> _What is being asked_: Find every line below that contains the word "frac" and copy it out.

☆ ☆ ☆

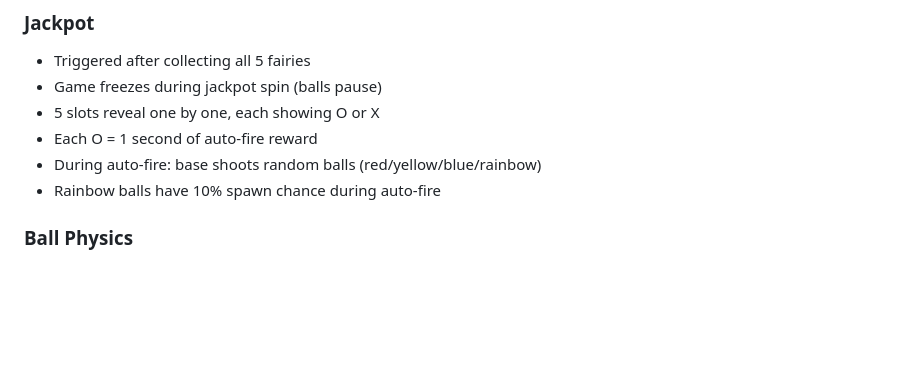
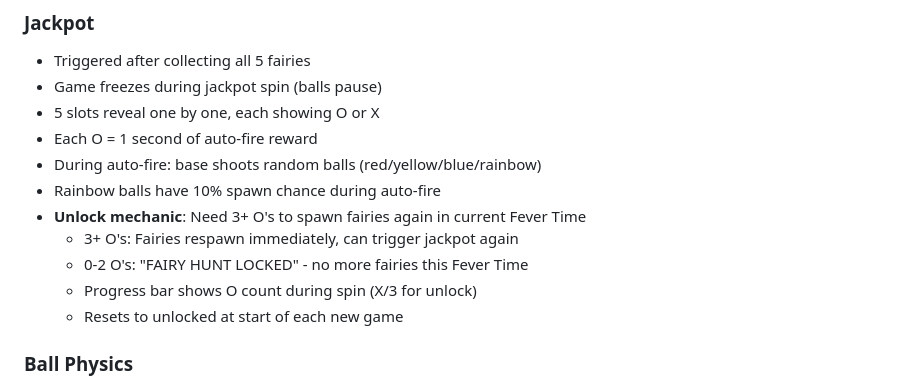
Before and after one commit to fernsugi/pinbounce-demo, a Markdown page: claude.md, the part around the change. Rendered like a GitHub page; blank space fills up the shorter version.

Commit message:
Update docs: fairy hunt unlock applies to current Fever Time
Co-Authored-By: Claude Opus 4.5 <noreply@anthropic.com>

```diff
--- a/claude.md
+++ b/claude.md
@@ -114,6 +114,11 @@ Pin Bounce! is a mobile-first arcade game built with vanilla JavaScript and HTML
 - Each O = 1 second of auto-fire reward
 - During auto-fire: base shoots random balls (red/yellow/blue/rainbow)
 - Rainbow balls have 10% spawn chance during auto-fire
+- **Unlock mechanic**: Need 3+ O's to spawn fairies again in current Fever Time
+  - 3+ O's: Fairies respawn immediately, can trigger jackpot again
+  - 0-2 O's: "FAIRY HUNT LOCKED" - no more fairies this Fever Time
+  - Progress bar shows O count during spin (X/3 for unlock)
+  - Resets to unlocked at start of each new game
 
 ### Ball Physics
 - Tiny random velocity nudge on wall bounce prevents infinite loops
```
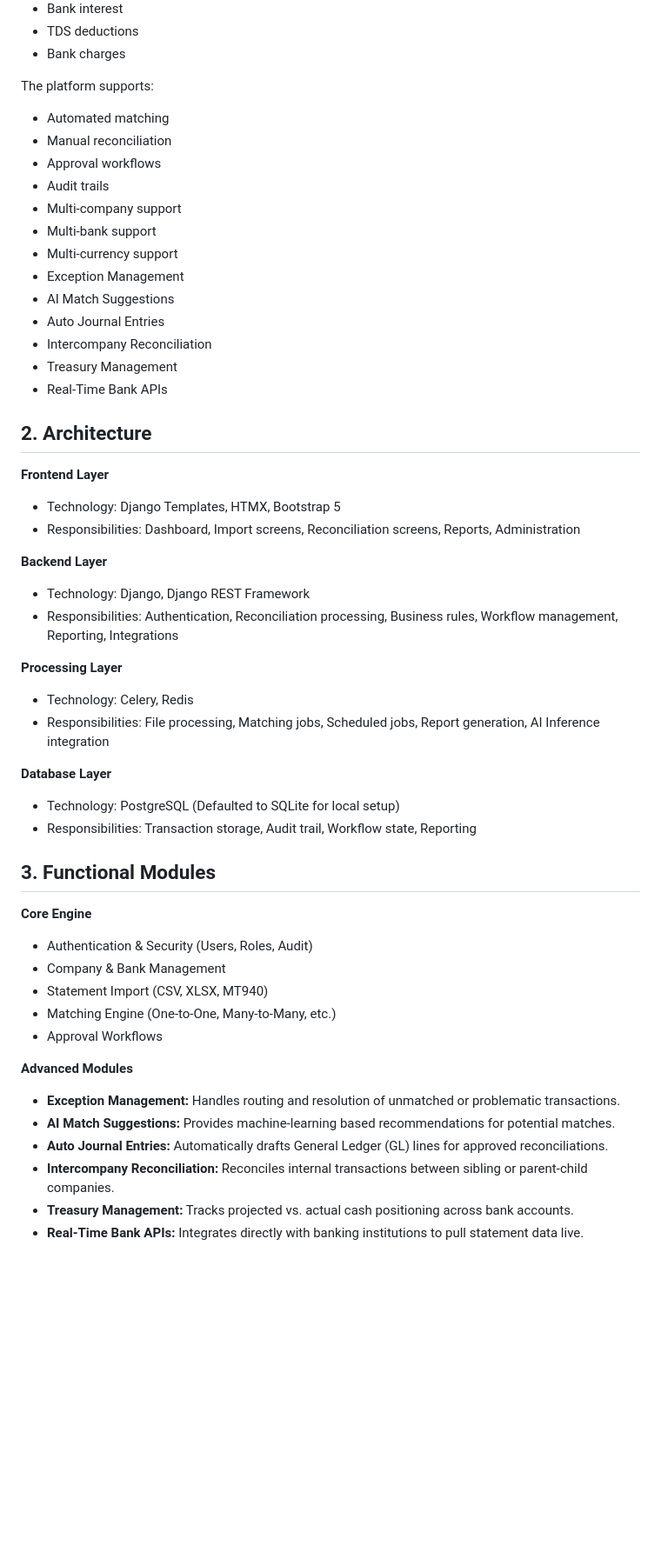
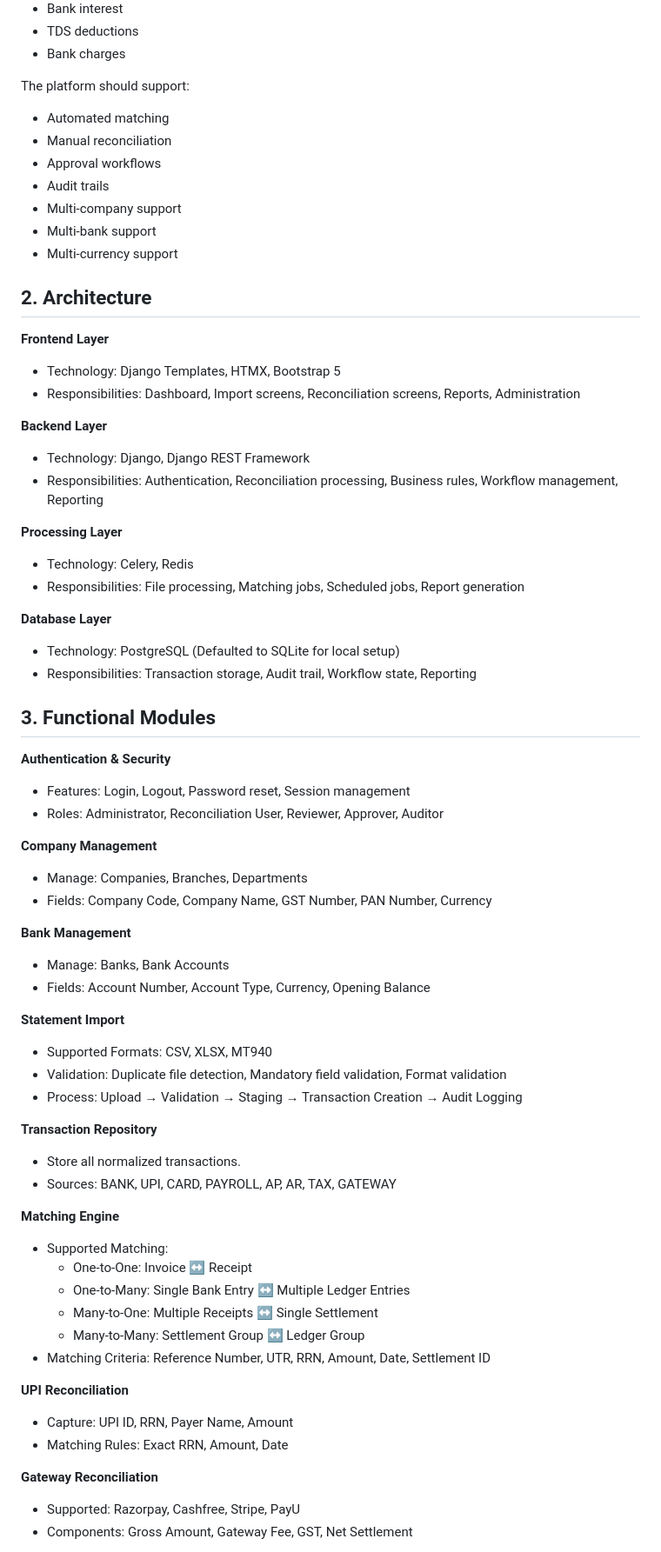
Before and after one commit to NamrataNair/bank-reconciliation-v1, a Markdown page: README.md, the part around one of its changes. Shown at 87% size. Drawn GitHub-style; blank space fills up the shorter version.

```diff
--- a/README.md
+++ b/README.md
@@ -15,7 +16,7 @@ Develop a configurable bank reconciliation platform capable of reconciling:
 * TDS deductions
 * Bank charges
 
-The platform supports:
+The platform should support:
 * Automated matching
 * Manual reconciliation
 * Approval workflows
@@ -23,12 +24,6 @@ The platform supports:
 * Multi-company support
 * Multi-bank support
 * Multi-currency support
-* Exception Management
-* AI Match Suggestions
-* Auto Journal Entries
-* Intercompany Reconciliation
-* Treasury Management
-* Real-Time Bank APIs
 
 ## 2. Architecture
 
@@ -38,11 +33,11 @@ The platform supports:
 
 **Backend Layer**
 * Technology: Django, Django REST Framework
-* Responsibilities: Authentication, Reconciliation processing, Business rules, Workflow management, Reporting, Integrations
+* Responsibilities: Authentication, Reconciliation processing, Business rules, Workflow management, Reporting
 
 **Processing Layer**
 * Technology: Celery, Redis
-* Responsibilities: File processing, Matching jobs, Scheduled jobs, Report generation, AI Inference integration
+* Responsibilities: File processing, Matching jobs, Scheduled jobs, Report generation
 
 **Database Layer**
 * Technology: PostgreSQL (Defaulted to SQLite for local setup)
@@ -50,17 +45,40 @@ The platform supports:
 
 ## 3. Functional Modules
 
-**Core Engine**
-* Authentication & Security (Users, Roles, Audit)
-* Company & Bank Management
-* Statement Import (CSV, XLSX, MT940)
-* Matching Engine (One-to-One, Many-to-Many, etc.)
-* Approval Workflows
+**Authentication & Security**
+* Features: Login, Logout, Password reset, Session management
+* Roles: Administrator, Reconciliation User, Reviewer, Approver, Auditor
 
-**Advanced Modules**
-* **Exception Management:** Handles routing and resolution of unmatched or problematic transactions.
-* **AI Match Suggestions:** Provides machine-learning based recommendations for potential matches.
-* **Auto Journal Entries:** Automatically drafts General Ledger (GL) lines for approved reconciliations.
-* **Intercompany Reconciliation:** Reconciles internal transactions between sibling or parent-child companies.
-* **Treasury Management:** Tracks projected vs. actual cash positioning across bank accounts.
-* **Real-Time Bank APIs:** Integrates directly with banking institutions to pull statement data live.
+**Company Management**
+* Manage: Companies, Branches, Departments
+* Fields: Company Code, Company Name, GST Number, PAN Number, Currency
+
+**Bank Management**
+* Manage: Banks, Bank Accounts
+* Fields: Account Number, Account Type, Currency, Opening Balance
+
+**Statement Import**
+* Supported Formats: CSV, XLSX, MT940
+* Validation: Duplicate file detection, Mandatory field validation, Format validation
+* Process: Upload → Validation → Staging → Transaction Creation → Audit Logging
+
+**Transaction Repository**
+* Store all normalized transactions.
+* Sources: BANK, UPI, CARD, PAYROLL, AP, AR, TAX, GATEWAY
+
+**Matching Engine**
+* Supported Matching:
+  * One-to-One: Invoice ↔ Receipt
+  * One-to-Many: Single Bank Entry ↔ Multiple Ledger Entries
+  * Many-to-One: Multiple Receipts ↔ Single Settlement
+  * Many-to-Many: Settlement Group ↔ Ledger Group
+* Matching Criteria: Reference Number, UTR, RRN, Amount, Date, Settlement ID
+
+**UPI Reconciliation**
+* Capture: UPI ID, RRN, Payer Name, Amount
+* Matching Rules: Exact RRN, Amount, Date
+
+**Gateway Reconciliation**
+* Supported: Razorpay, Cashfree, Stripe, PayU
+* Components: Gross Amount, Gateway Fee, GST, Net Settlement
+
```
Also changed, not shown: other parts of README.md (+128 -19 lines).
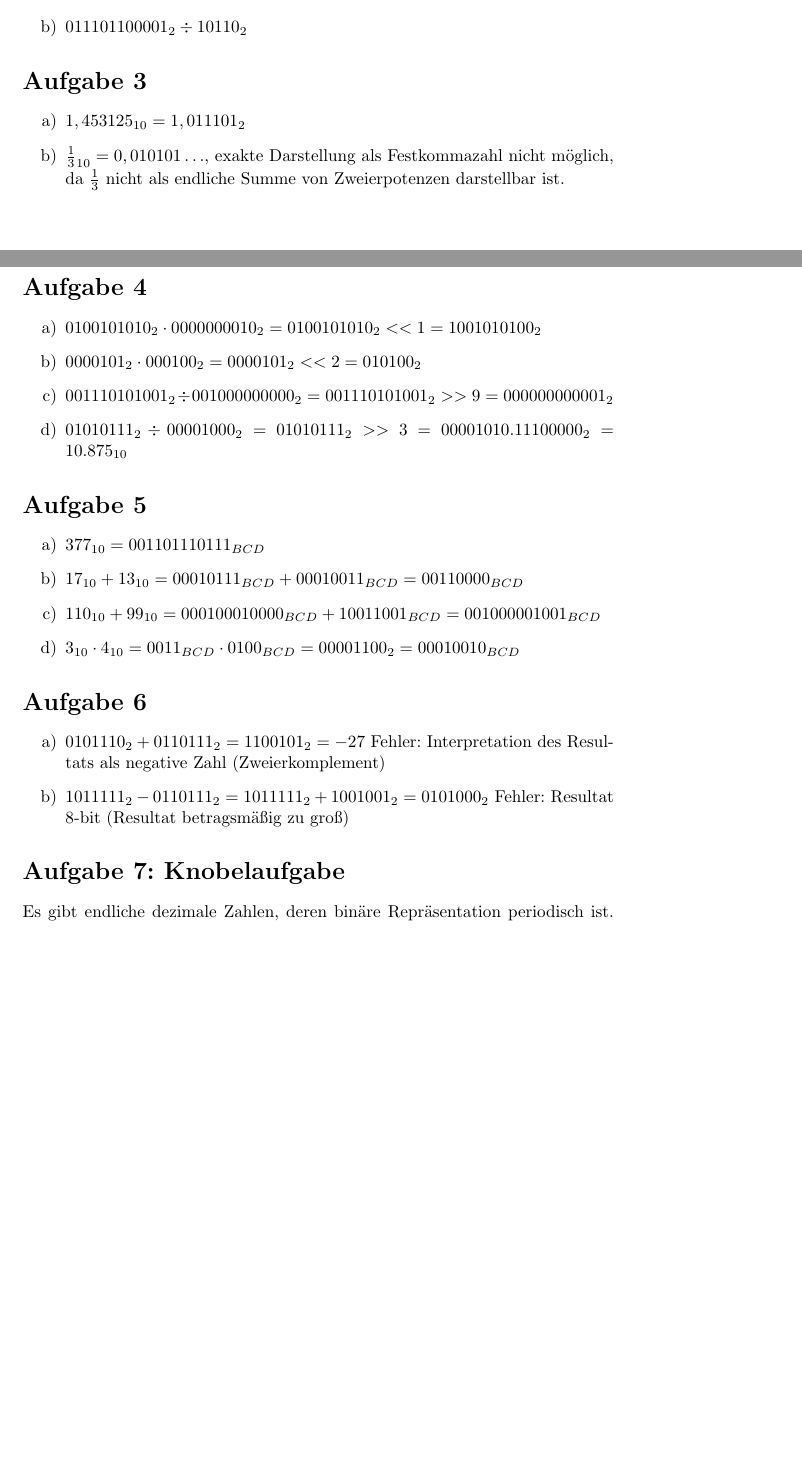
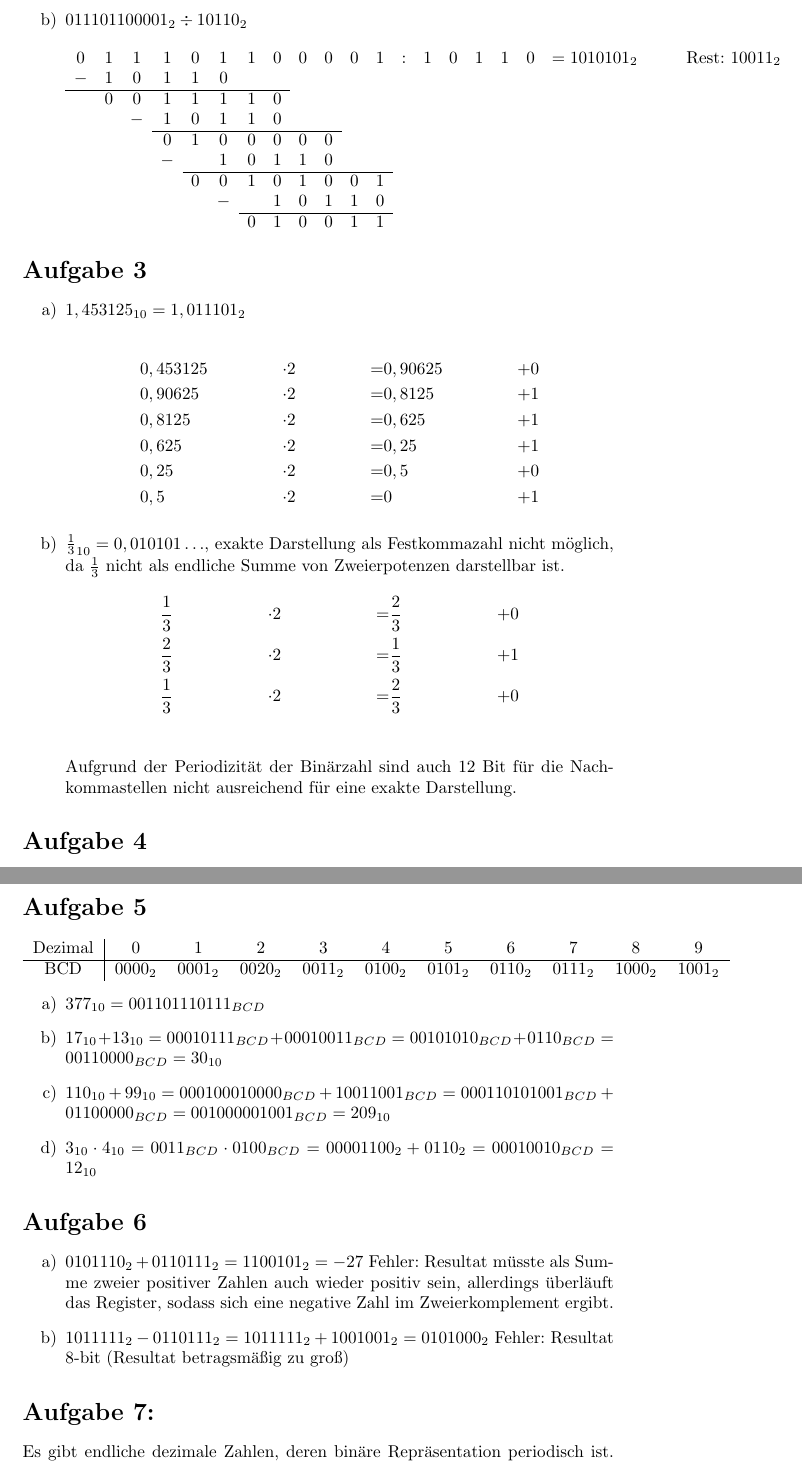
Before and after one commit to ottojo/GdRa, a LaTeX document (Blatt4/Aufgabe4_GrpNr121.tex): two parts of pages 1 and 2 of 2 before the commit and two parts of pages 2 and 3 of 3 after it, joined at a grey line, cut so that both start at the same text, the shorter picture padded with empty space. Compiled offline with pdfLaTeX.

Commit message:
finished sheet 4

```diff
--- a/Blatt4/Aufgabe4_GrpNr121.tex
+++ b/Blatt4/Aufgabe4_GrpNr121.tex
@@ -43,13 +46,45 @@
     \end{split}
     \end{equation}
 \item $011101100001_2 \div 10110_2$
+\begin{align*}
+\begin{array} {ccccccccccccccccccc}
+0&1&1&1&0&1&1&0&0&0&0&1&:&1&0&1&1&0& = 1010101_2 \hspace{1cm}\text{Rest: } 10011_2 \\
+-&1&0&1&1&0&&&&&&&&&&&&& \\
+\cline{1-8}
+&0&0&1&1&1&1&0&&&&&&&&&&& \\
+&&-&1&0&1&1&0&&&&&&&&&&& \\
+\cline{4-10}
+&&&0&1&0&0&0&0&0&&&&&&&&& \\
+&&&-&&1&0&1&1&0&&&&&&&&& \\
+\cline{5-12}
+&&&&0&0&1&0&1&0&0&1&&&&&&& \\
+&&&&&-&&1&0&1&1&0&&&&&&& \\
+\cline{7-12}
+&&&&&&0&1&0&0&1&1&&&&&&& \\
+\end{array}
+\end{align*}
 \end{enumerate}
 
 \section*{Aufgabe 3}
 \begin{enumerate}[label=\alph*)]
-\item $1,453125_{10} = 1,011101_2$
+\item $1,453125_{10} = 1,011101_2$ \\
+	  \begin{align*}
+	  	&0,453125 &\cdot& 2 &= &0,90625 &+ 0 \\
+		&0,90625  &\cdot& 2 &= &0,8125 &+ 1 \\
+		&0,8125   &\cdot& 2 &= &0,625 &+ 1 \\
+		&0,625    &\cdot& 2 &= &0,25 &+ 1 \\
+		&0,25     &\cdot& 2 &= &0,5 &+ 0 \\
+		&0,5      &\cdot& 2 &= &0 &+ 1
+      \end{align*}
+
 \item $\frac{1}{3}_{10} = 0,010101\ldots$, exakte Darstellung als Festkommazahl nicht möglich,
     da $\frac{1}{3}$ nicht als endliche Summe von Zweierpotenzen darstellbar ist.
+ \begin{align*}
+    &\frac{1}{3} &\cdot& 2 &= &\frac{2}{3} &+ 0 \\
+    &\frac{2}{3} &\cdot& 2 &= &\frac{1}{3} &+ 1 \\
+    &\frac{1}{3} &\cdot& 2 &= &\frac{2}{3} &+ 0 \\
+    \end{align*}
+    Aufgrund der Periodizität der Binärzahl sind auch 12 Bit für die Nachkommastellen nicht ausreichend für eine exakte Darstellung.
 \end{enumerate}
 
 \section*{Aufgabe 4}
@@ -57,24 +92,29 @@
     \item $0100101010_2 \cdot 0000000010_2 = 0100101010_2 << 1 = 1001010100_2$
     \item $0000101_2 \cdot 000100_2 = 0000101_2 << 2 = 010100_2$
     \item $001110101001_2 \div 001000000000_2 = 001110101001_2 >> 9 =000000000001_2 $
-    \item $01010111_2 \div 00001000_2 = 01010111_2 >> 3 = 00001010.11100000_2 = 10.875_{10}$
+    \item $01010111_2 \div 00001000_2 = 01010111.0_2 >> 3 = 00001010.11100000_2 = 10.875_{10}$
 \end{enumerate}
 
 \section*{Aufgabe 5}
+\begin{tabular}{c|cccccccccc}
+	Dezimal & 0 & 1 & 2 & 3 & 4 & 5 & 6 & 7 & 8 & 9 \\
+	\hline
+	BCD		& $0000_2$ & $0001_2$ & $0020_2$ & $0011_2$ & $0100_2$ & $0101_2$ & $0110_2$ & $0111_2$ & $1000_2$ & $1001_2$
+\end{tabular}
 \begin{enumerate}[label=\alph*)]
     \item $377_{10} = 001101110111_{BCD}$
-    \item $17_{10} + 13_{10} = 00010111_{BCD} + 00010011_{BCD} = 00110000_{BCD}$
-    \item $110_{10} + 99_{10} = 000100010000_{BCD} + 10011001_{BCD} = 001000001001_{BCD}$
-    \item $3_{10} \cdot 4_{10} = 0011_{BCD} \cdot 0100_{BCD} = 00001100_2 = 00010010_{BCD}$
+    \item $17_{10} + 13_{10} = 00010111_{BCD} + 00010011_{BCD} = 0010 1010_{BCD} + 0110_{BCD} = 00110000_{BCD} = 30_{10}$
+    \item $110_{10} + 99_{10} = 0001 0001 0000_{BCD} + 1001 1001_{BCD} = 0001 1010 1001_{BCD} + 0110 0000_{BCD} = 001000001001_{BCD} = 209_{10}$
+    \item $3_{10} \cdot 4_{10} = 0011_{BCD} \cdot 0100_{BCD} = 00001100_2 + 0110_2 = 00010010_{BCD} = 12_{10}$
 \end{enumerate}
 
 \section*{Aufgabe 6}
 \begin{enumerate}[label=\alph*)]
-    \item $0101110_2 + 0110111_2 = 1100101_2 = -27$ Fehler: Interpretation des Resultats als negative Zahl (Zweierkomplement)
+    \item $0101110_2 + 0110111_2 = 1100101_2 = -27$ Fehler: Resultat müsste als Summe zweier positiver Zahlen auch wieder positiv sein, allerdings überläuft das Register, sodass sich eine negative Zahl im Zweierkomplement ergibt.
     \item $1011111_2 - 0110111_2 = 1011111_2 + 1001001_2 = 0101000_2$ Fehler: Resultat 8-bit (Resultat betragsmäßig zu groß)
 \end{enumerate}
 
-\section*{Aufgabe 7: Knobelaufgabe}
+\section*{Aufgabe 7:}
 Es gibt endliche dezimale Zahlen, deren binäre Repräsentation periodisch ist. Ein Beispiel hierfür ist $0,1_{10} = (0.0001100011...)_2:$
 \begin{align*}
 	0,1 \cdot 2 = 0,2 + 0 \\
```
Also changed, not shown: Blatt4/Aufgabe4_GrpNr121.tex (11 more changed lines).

☆ ☆ ☆

> _Answer space_:
 \item $\frac{1}{3}_{10} = 0,010101\ldots$, exakte Darstellung als Festkommazahl nicht möglich,
     da $\frac{1}{3}$ nicht als endliche Summe von Zweierpotenzen darstellbar ist.
+    &\frac{1}{3} &\cdot& 2 &= &\frac{2}{3} &+ 0 \\
+    &\frac{2}{3} &\cdot& 2 &= &\frac{1}{3} &+ 1 \\
+    &\frac{1}{3} &\cdot& 2 &= &\frac{2}{3} &+ 0 \\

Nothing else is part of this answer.